# Exercise directions
Show every line of the data that contains the string "columns".

# Source data

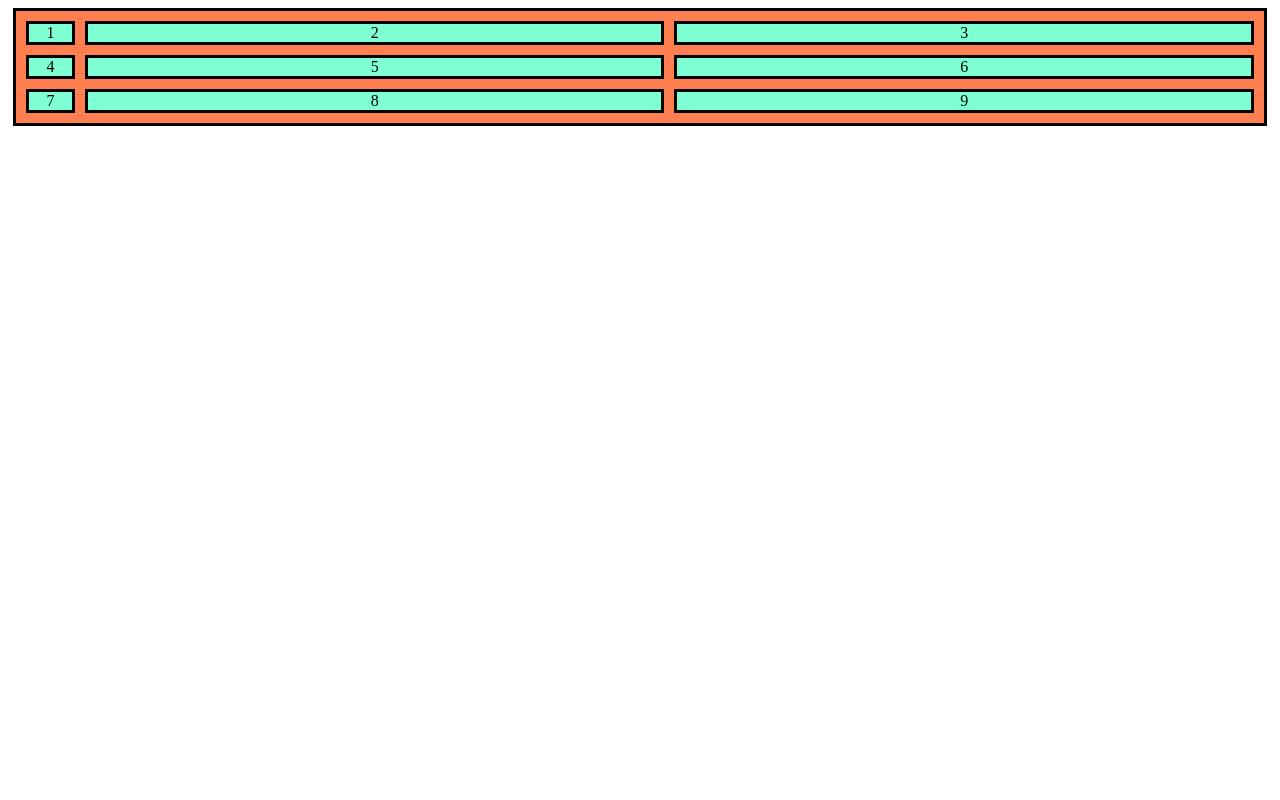
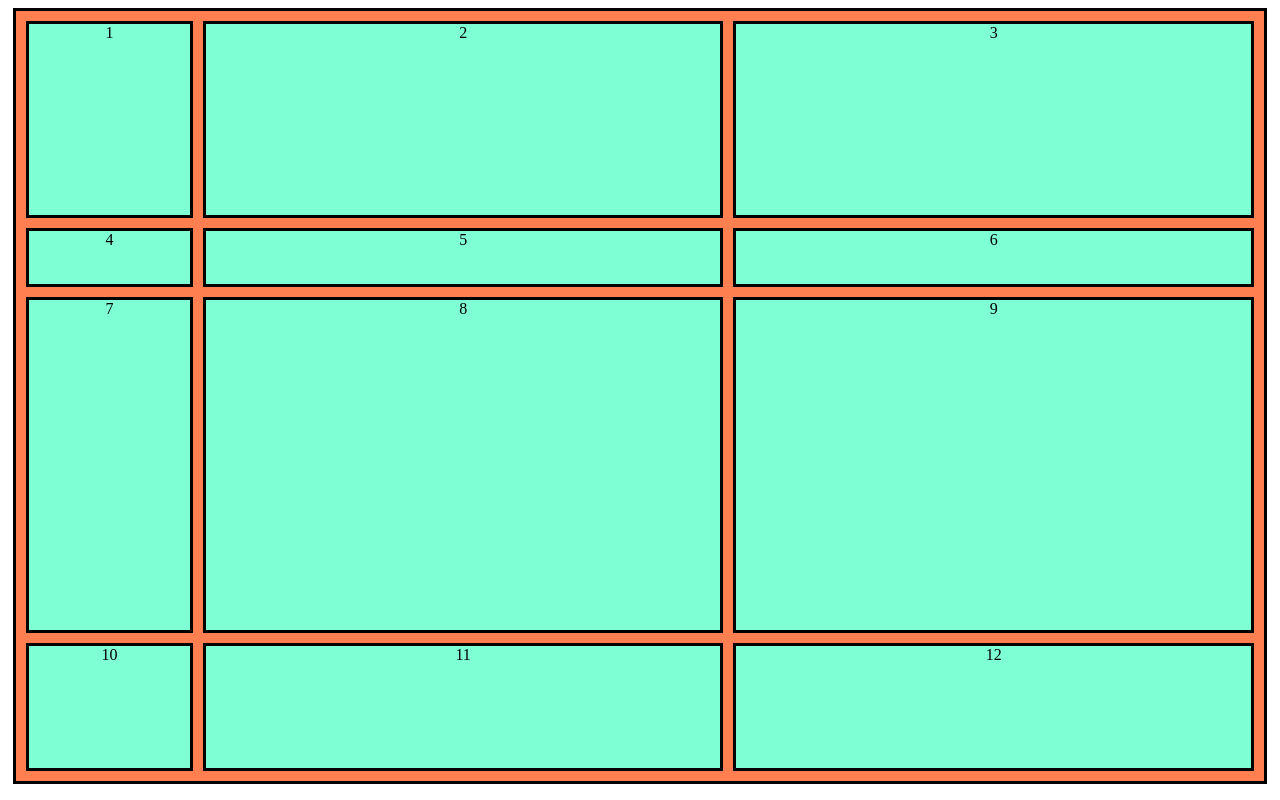
Before and after one commit to LeFeuu/2ieme_exo_grid, a plain HTML site: page index.html in a window 1280 px wide. Drawn offline with Linux system fonts and the light colour scheme.

Commit message:
2 ieme exo fini

```diff
--- a/index.html
+++ b/index.html
@@ -17,6 +17,9 @@
         <div>7</div>
         <div>8</div>
         <div>9</div>
+        <div>10</div>
+        <div>11</div>
+        <div>12</div>
     </div>
 </body>
 </html>
--- a/styles.css
+++ b/styles.css
@@ -9,5 +9,7 @@ div {
     background-color: coral;
     padding: 5px;
     display: grid;
-    grid-template-columns: 1fr 10fr 10fr;
+    grid-template-columns: 1fr 3fr 3fr;
+    grid-template-rows: 3fr 1fr 5fr 2fr;
+    height: 95vh;
 }
```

# Answer section
-    grid-template-columns: 1fr 10fr 10fr;
+    grid-template-columns: 1fr 3fr 3fr;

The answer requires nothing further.